Tackling Continuous Insulation Mandates with ICFs
One of the toughest challenges in home energy efficiency is eliminating thermal bridging.
You can't stop physics totally, but you can slow it down. Basically, heat moves from warm areas or materials to cold areas or materials. In the winter, heat moves through the walls of your home to the cold air outside. Wall insulation helps of course.
But in many wood frame homes with insulation only in the space between the studs, a lot of heat is lost through the wooden studs.
In the average frame home wood studs comprise up to 25 percent of the wall surface. So even if you put a high level of insulation in the walls, about a fourth of the wall actually has a very low R-value, in the 2 to 4 range. That's like leaving one wall un-insulated.
Modern building science and building codes recognize this flaw in the wall and are calling for continuous insulation. A layer of continuous exterior insulation over the walls and studs reduces thermal bridging. This keeps the inside air in the house and outside air out, helping homes stay cool in summer and warm in winter.
The benefits of continuous insulation is one of the areas where insulated concrete forms really stand out.
The interlocking foam blocks of an ICF wall, filled with concrete, create a layer of continuous insulation, essentially eliminating thermal bridging through the wall. ICF homes are also 10 percent or more air tight that traditional frame homes.
If you're trying to design a high performance home and meet new building codes, check out insulated concrete forms to solve your thermal bridging challenges.
This blog was developed by Fox Blocks. All posts, sponsored and un-sponsored have been reviewed and approved by the Sustainable Community Media Editorial Team to ensure quality, relevance/usefulness and objectivity.
Companies: Fox Blocks

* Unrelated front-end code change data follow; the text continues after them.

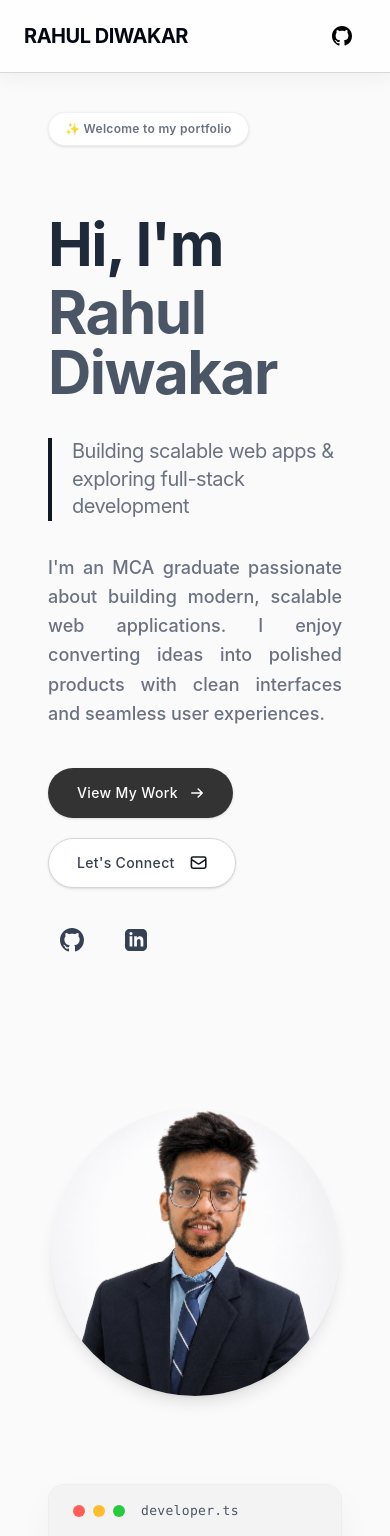
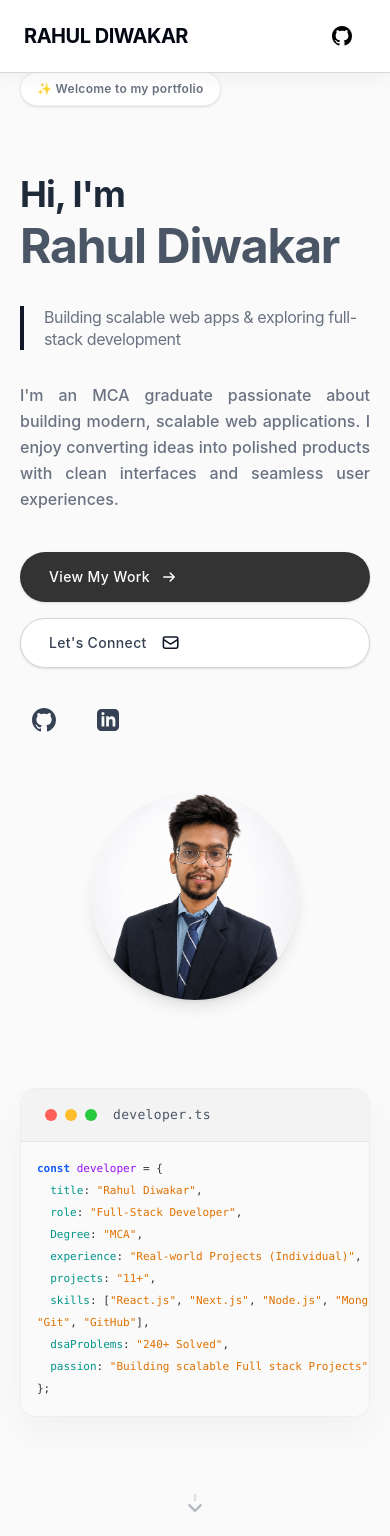
Before and after one commit to rahul-diw/my-portfolio, a React (Vite) app: page / in a window 390 px wide. Shown: the top 1536 px of the page. Built offline with nearby package versions, Linux system fonts and the light colour scheme.

Commit message:
mobile responsive fixes

```diff
--- a/src/sections/Contact.jsx
+++ b/src/sections/Contact.jsx
@@ -17,7 +17,7 @@ export default function ContactSection() {
   };
 
   return (
-    <section id="contact" className="relative overflow-hidden w-full py-30 bg-[#fafafa] flex flex-col items-center px-4 sm:px-8 md:px-16 font-sans">
+    <section id="contact" className="relative overflow-hidden w-full py-20 md:py-30 bg-[#fafafa] flex flex-col items-center px-4 sm:px-8 md:px-16 font-sans">
       {/* Top Left Edge Effect */}
       <div className="absolute -top-44 -left-44 w-[550px] h-[550px] rounded-full bg-gray-400/25 blur-[150px] pointer-events-none" />
 
@@ -27,7 +27,7 @@ export default function ContactSection() {
       {/* BIGGER WRAPPER - MAX-W-7XL FOR THAT LARGE/WIDE LOOK IN YOUR PIC */}
       <div className="relative z-10 w-full max-w-6xl mx-auto grid grid-cols-1 lg:grid-cols-2 gap-13">
         {/* LEFT CARD: SEND A MAIL (INCREASED PADDING & SPACING) */}
-        <div className="bg-[#fcfcfc] border border-gray-200/80 rounded-[32px] p-10 md:p-12 flex flex-col justify-between text-left transition-all duration-500 ease-out hover:-translate-y-3 shadow-[0_2px_4px_rgba(0,0,0,0.01)] hover:shadow-[0_35px_70px_-20px_rgba(0,0,0,0.12),0_0_40px_-10px_rgba(0,0,0,0.06)]">
+        <div className="bg-[#fcfcfc] border border-gray-200/80 rounded-[32px] p-6 sm:p-8 md:p-12 flex flex-col justify-between text-left transition-all duration-500 ease-out hover:-translate-y-3 shadow-[0_2px_4px_rgba(0,0,0,0.01)] hover:shadow-[0_35px_70px_-20px_rgba(0,0,0,0.12),0_0_40px_-10px_rgba(0,0,0,0.06)]">
           <div>
             {/* Bigger Mail Icon Header */}
             <div className="w-12 h-12 rounded-xl flex items-center justify-center bg-white border border-gray-200/70 shadow-2xs mb-8">
@@ -170,7 +170,7 @@ export default function ContactSection() {
             </div>
 
             {/* Massive Header Text */}
-            <h3 className="text-[36px] md:text-[44px] font-bold text-gray-900 tracking-tight mb-5 leading-tight">
+            <h3 className="text-[28px] sm:text-[36px] md:text-[44px] font-bold text-gray-900 tracking-tight mb-5 leading-tight">
               Let's Work Together
             </h3>
 
@@ -183,7 +183,7 @@ export default function ContactSection() {
 
             {/* Bigger Stats Counter */}
             <div className="flex flex-col mb-8">
-              <span className="text-[42px] font-bold text-gray-900 leading-none">
+              <span className="text-[34px] sm:text-[42px] font-bold text-gray-900 leading-none">
                 11+
               </span>
               <span className="text-[14px] font-semibold tracking-wider text-gray-500 mt-1.5">
--- a/src/sections/Hero.jsx
+++ b/src/sections/Hero.jsx
@@ -14,16 +14,16 @@ export default function Hero() {
     // Max width increased to 1440px and vertical padding increased to pt-40 pb-20 for a grander size feel
     <section
       id="home"
-     className="relative min-h-[115vh] pt-50 pb-20 flex flex-col justify-between items-center px-12 max-w-[1440px] mx-auto overflow-hidden"
+     className="relative min-h-screen md:min-h-[115vh] pt-28 md:pt-50 pb-20 flex flex-col justify-between items-center px-5 md:px-12 max-w-[1440px] mx-auto overflow-hidden"
     >
       {/* Grid split adjusted to 6 & 6 for maximum horizontal span and layout size expansion */}
-      <div className="w-full grid grid-cols-1 md:grid-cols-12 gap-24 items-center my-auto">
+      <div className="w-full grid grid-cols-1 md:grid-cols-12 gap-12 md:gap-24 items-center my-auto">
         {/* Left Content Side */}
         <motion.div
           initial={{ opacity: 0, y: 20 }}
           animate={{ opacity: 1, y: 0 }}
           transition={{ duration: 0.6 }}
-         className="md:col-span-6 space-y-7 text-left -translate-y-12"
+        className="md:col-span-6 space-y-7 text-left md:-translate-y-12"
         >
           {/* 1. WELCOME BADGE - Dark Gray Slide from Left on Hover */}
           <div
@@ -40,12 +40,12 @@ export default function Hero() {
           {/* Name Panel - Colors swapped perfectly */}
           <div className="space-y-2">
             {/* "Hi, I'm" now gets the bold dark look */}
-            <h1 className="text-6xl sm:text-5xl md:text-6xl font-bold tracking-tight text-gray-800">
+            <h1 className="text-4xl sm:text-5xl md:text-6xl font-bold tracking-tight text-gray-800">
               Hi, I'm
             </h1>
 
             {/* "Rahul Diwakar" now gets the stylish soft gray look */}
-            <h1 className="text-6xl sm:text-7xl md:text-6xl font-bold tracking-tight text-gray-600 relative inline-block group cursor-pointer pb-1">
+            <h1 className="text-5xl sm:text-6xl md:text-6xl font-bold tracking-tight text-gray-600 relative inline-block group cursor-pointer pb-1">
               {personalInfo.name}
 
               {/* Bottom underline accent color adjusted to match the gray look smoothly */}
@@ -55,20 +55,20 @@ export default function Hero() {
 
           {/* Subheading Tagline */}
           <div className="relative py-1 inline-block">
-            <p className="text-xl font-normal text-gray-500 tracking-tight border-l-4 border-gray-900 pl-5 leading-snug">
+            <p className="text-base md:text-xl font-normal text-gray-500 tracking-tight border-l-4 border-gray-900 pl-5 leading-snug">
               Building scalable web apps & exploring full-stack development
             </p>
           </div>
 
           {/* Summary Text */}
-          <p className="text-gray-500 text-lg leading-relaxed max-w-xl text-justify font-medium">
+          <p className="text-gray-500 text-base md:text-lg leading-relaxed max-w-xl text-justify font-medium">
             I'm an MCA graduate passionate about building modern, scalable web
             applications. I enjoy converting ideas into polished products with
             clean interfaces and seamless user experiences.
           </p>
 
           {/* BUTTONS WITH SLIDING HOVER EFFECTS */}
-          <div className="flex flex-wrap items-center gap-5 pt-3">
+          <div className="flex flex-col sm:flex-row items-stretch sm:items-center gap-4 sm:gap-5 pt-3">
             {/* 2. VIEW MY WORK BUTTON - White Slide from Left on Hover (Opposite Effect) */}
             <a
               href="#projects"
@@ -78,7 +78,7 @@ export default function Hero() {
               <span className="absolute inset-0 w-full h-full bg-white scale-x-0 origin-left transition-transform duration-600 ease-out group-hover:scale-x-100 z-0"></span>
 
               {/* Real Text Content on top layer */}
-              <span className="relative z-10 flex items-center gap-3">
+              <span className="w-full sm:w-auto relative z-10 flex items-center gap-3">
                 View My Work
                 <svg
                   className="w-3.5 h-3.5 group-hover:translate-x-1 transition-transform duration-600"
@@ -106,7 +106,7 @@ export default function Hero() {
               <span className="absolute inset-0 w-full h-full bg-[#333333] scale-x-0 origin-left transition-transform duration-300 ease-out group-hover:scale-x-100 z-0"></span>
 
               {/* Real Text Content on top layer */}
-              <span className="relative z-10 flex items-center gap-3">
+              <span className="w-full sm:w-auto relative z-10 flex items-center gap-3">
                 Let's Connect
                 <svg
                   className="w-5 h-5 text-gray-900 group-hover:text-white transition-colors duration-300"
@@ -173,7 +173,7 @@ export default function Hero() {
 
             {/* Perspective Wrapper - Width and Height bumped to w-80 h-80 */}
             <div
-              className="w-72 h-72 group/card cursor-pointer"
+              className="w-52 h-52 sm:w-64 sm:h-64 md:w-72 md:h-72 group/card cursor-pointer"
               style={{ perspective: "1000px" }}
             >
 
@@ -214,7 +214,7 @@ export default function Hero() {
           </div>
 
           {/* CODE TERMINAL BLOCK - Max stretched to fill its 6-column boundary beautifully */}
-          <div className="w-full max-w-2xl bg-[#FBFBFB] text-[#333333] rounded-2xl shadow-[0_15px_35px_rgba(0,0,0,0.04)] overflow-hidden font-mono text-[14px] border border-gray-200/60 transform hover:-translate-y-1 transition-all duration-300">
+          <div className="w-full max-w-2xl bg-[#FBFBFB] text-[#333333] rounded-2xl shadow-[0_15px_35px_rgba(0,0,0,0.04)] overflow-hidden font-mono text-[11px] sm:text-[13px] md:text-[14px] border border-gray-200/60 transform hover:-translate-y-1 transition-all duration-300">
 
             {/* Top Window Bar */}
             <div className="bg-[#F3F3F3] px-6 py-4 flex items-center gap-2 border-b border-gray-200/80">
@@ -227,7 +227,7 @@ export default function Hero() {
             </div>
 
             {/* Code Body */}
-            <div className="p-8 whitespace-pre overflow-hidden text-left leading-loose select-none bg-[#FAFAFA]">
+            <div className="p-4 sm:p-6 md:p-8 whitespace-pre overflow-hidden text-left leading-loose select-none bg-[#FAFAFA]">
               <code className="block">
                 <span className="text-blue-600 font-bold">const</span>{" "}
                 <span className="text-purple-600">developer</span> = &#123;
@@ -285,7 +285,7 @@ export default function Hero() {
         initial={{ opacity: 0 }}
         animate={{ opacity: 1 }}
         transition={{ delay: 0.8, duration: 0.5 }}
-        className="w-full flex justify-center pt-6 mt-20"
+        className="w-full flex justify-center pt-6 mt-10 md:mt-20"
       >
         <a
           href="#about"
--- a/src/sections/Projects.jsx
+++ b/src/sections/Projects.jsx
@@ -100,12 +100,12 @@ const movieImages = [
 
       {/* 1. HEADERS */}
       <div className="text-center mb-12">
-        <h2 className="text-[38px] font-bold text-gray-900 tracking-tight mb-1">Projects</h2>
+        <h2 className="text-[30px] md:text-[38px] font-bold text-gray-900 tracking-tight mb-1">Projects</h2>
         <p className="text-[17px] text-gray-600 font-normal">Some things I've built</p>
       </div>
 
       {/* 2. CATEGORIES */}
-      <div className="flex items-center gap-3 mb-12">
+      <div className="flex flex-wrap justify-center items-center gap-3 mb-12">
         {tabs.map((tab) => (
               <button
                 key={tab}
@@ -166,7 +166,7 @@ const movieImages = [
               <span className="inline-block text-[10px] font-semibold tracking-wider text-gray-500 border border-gray-300 bg-white px-2.5 py-0.5 rounded-md mb-3 shadow-2xs transition-all duration-300 hover:border-gray-500 hover:text-gray-700">
                 FEATURED PROJECT
               </span>
-              <h3 className="text-[24px] font-bold text-[#111] tracking-tight mb-3 flex items-center gap-2">
+              <h3 className="text-[20px] md:text-[24px] font-bold text-[#111] tracking-tight mb-3 flex items-center gap-2">
                 <span>🎯</span> Smart Task Administration System
               </h3>
               <p className="text-[14px] text-gray-600 font-normal leading-relaxed mb-4 max-w-xl">
```
Also changed, not shown: src/sections/About.jsx (+17 -17 lines).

David Morris / A Detroit native, David T. Morris, LEED® Green Associate, used his drive for entrepreneurship, innovation & new product development to develop a patented product and later took a new building product to market. In 2012, he became U.S. East Regional Manager with Fox Blocks, a division of Airlite Plastics Company, managing ICF sales in seven states. Since 2006, David has delivered more than 140 IFA/ICF training seminars to contractors, plus another 120 presentations to architects and engineers. He is a featured speaker and SME on High-Performance Buildings, and his efforts have resulted in environmentally friendly construction being specified for residential, commercial, and institutional buildings throughout the country.